The Trump campaign also lashed out at Republicans who have not pledged their support. Trump campaign manager Paul Manafort had harsh words for Ohio Gov. John Kasich, calling his refusal to endorse Trump “petulant.” “You know what, he’s making a big mistake,” Manafort said. “He’s hurting his state and embarrassing his state, frankly. But most of the Republicans who aren’t coming are people who have been part of the past. And people who are part of the future of the Republican Party are, frankly, going to be here participating in the program.”
Kasich’s allies responded quickly to Manafort’s criticism. Chris Schrimpf, a Kasich spokesman, said Ohio “couldn’t be more proud” and that the governor’s approval ratings in the state and among Republicans were at all-time highs. Ohio Republican Party Chairman Matt Borges did not mince words: “Manafort still has a lot to learn about Ohio politics. Doesn’t know what he’s talking about. Hope he can do better."
The convention’s theme was “Make America Safe Again,” and Republican National Committee Chairman Reince Priebus led a moment of silence for fallen police
officers in Dallas, Texas and Baton Rouge, Louisiana. “The men and women who put their lives on the line every day, they are our genuine heroes,” Priebus said. “We want to recognize the families who lost loved ones during these troubling times. Our nation grieves when we see these awful killings.” The shooting deaths have heightened tensions in Cleveland in recent days, drawing protesters who denounce Trump for increasing racial hostilities and advocate for the black Americans killed by police.
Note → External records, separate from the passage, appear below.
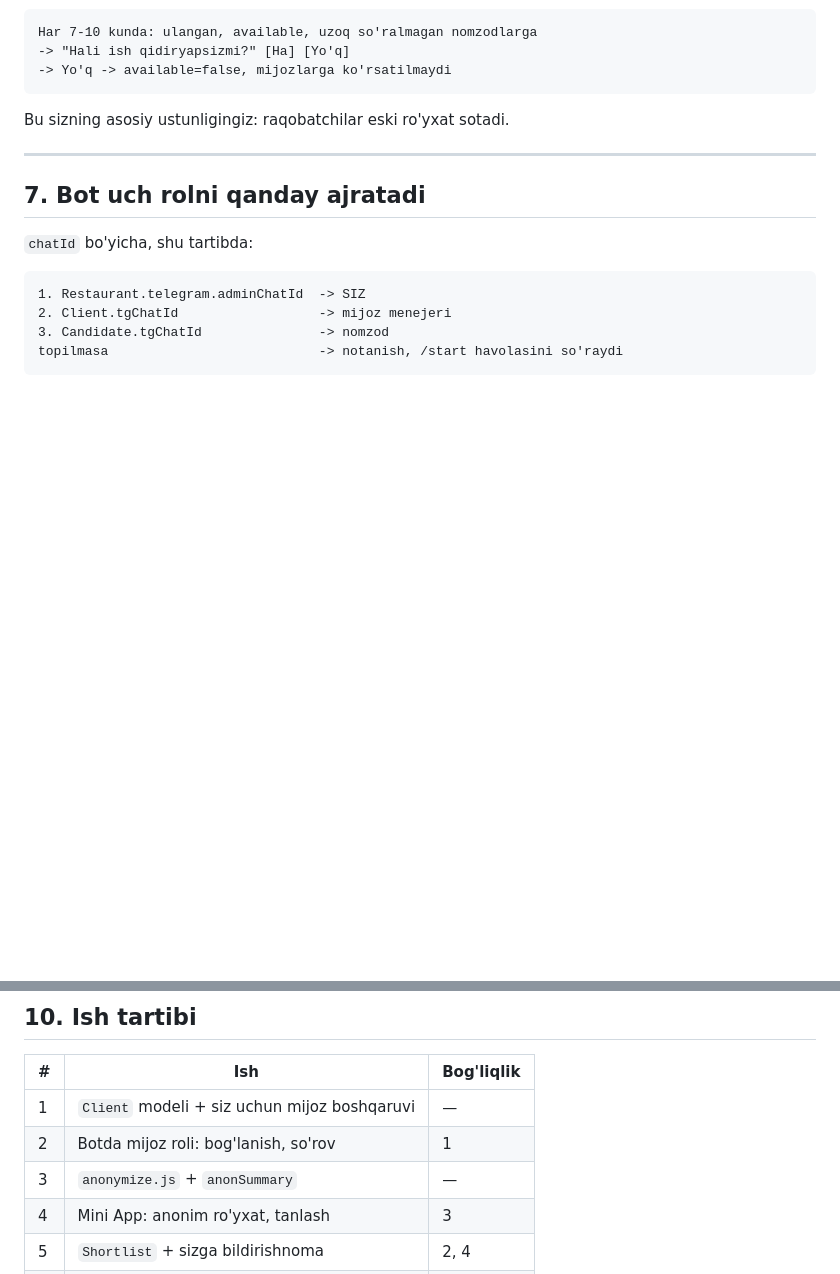
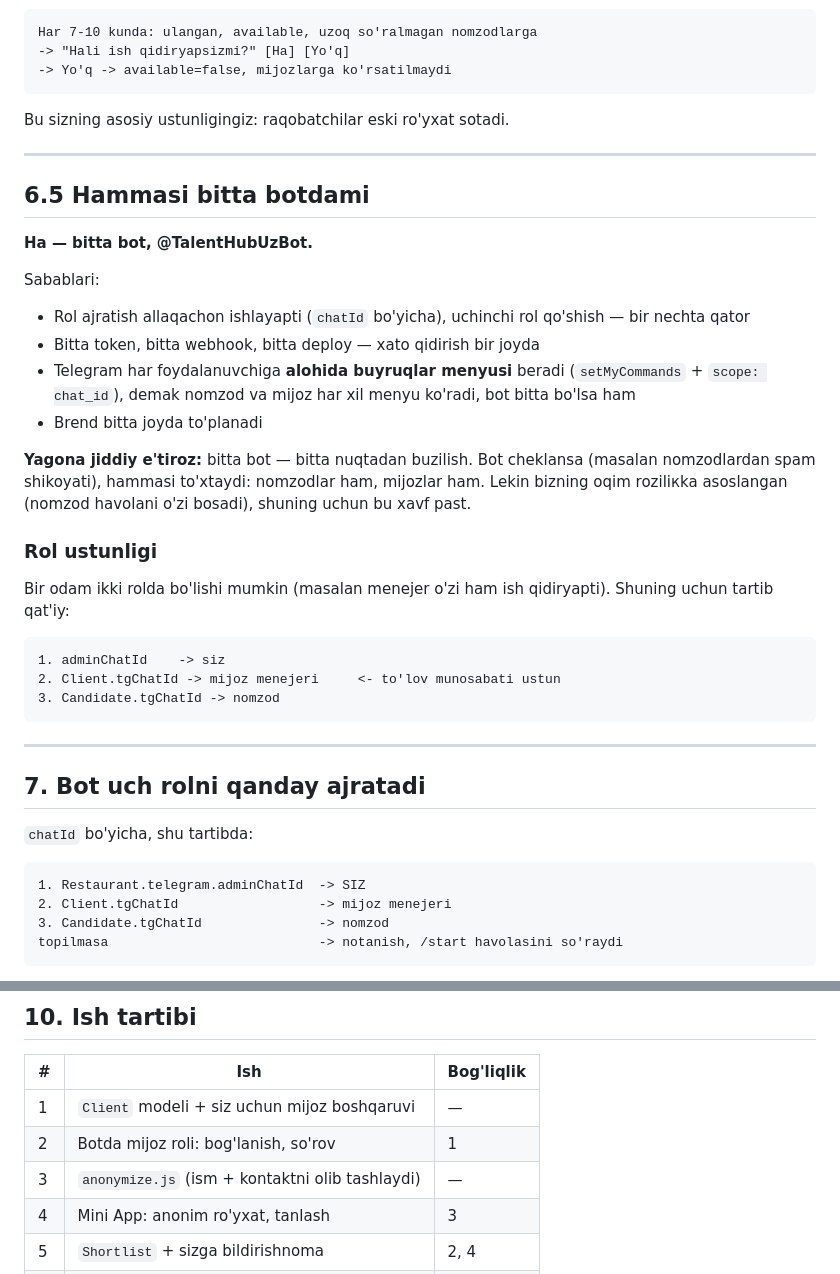
Before and after one commit to anasusmonov752-collab/tarnov-restaurant-platform, a Markdown page: docs/talenthub-marketplace-arxitektura.md, 2 parts joined by grey strips. Drawn GitHub-style; blank space fills up the shorter version.

````diff
--- a/docs/talenthub-marketplace-arxitektura.md
+++ b/docs/talenthub-marketplace-arxitektura.md
@@ -209,6 +212,36 @@ Bu sizning asosiy ustunligingiz: raqobatchilar eski ro'yxat sotadi.
 
 ---
 
+## 6.5 Hammasi bitta botdami
+
+**Ha — bitta bot, @TalentHubUzBot.**
+
+Sabablari:
+- Rol ajratish allaqachon ishlayapti (`chatId` bo'yicha), uchinchi rol
+  qo'shish — bir nechta qator
+- Bitta token, bitta webhook, bitta deploy — xato qidirish bir joyda
+- Telegram har foydalanuvchiga **alohida buyruqlar menyusi** beradi
+  (`setMyCommands` + `scope: chat_id`), demak nomzod va mijoz har xil
+  menyu ko'radi, bot bitta bo'lsa ham
+- Brend bitta joyda to'planadi
+
+**Yagona jiddiy e'tiroz:** bitta bot — bitta nuqtadan buzilish. Bot
+cheklansa (masalan nomzodlardan spam shikoyati), hammasi to'xtaydi:
+nomzodlar ham, mijozlar ham. Lekin bizning oqim roziliкka asoslangan
+(nomzod havolani o'zi bosadi), shuning uchun bu xavf past.
+
+### Rol ustunligi
+Bir odam ikki rolda bo'lishi mumkin (masalan menejer o'zi ham ish
+qidiryapti). Shuning uchun tartib qat'iy:
+
+```
+1. adminChatId    -> siz
+2. Client.tgChatId -> mijoz menejeri     <- to'lov munosabati ustun
+3. Candidate.tgChatId -> nomzod
+```
+
+---
+
 ## 7. Bot uch rolni qanday ajratadi
 
 `chatId` bo'yicha, shu tartibda:
@@ -269,7 +302,7 @@ public/
 |---|-----|-----------|
 | 1 | `Client` modeli + siz uchun mijoz boshqaruvi | — |
 | 2 | Botda mijoz roli: bog'lanish, so'rov | 1 |
-| 3 | `anonymize.js` + `anonSummary` | — |
+| 3 | `anonymize.js` (ism + kontaktni olib tashlaydi) | — |
 | 4 | Mini App: anonim ro'yxat, tanlash | 3 |
 | 5 | `Shortlist` + sizga bildirishnoma | 2, 4 |
 | 6 | `credits.js` + ochish/qaytarish | 5 |
````
Also changed, not shown: other parts of docs/talenthub-marketplace-arxitektura.md (+31 -27 lines).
For its part, Trump’s campaign has continued to tout its candidate as a champion of law enforcement with a militant stance on immigration. Organizers invited the relatives of people killed by immigrants who entered the country illegally to speak at the convention. Former New York City Mayor Rudolph W. Giuliani likely will weigh in on the recent eruption of violence against law enforcement. Giuliani made headlines last week after referring to the Black Lives Matter movement as “inherently racist.” "I would like people to know that the New York City Police Department is a non-majority white police department," Giuliani said at the time. "I understand the other side of it. I don't mean not to talk about the other side of it ... The American people get a wrong impression and Black Lives Matter, therefore, puts a target on the backs of [police officers]."
A national poll of registered voters conducted by the Monmouth University Polling Institute shows Trump narrowing the gap between him and Hillary Clinton by three points leading into the convention, Trump views the convention as an opportunity to package himself as acceptable to the more skeptical members of the Republican electorate. Public surveys suggest, however, that Trump is very unpopular with female voters in particular. Perhaps that is why headlining testimonial during the convention will come from his wife, Melania, who has played a limited role in his campaign thus far. “The convention is going to offer most people the first chance to form a legitimate opinion about her,’’ says Carl Sferrazza Anthony, historian for the National First Ladies Library in Canton, Ohio, who believes Melania Trump’s role throughout the campaign has been minimal because she reminds social conservatives of the billionaire’s two divorces.
If Trump had any fears the RNC will not conclude with the majority of the party coalescing around his candidacy, he did not show them. In a joint appearance on 60 Minutes with his running mate, Mike Pence, Trump said he had picked Pence because he wanted to promote party unity. “I think it’s very close to unified,” he said. “I think it was much more unified than people thought. You saw that with the recent vote where we won in a landslide. You saw that with the big vote, the primary vote. I think it’s far more unified than the press lets on. But having Gov. Mike Pence has really — people that I wasn’t necessarily liking or getting along [with] are loving this pick, because they have such respect for him.”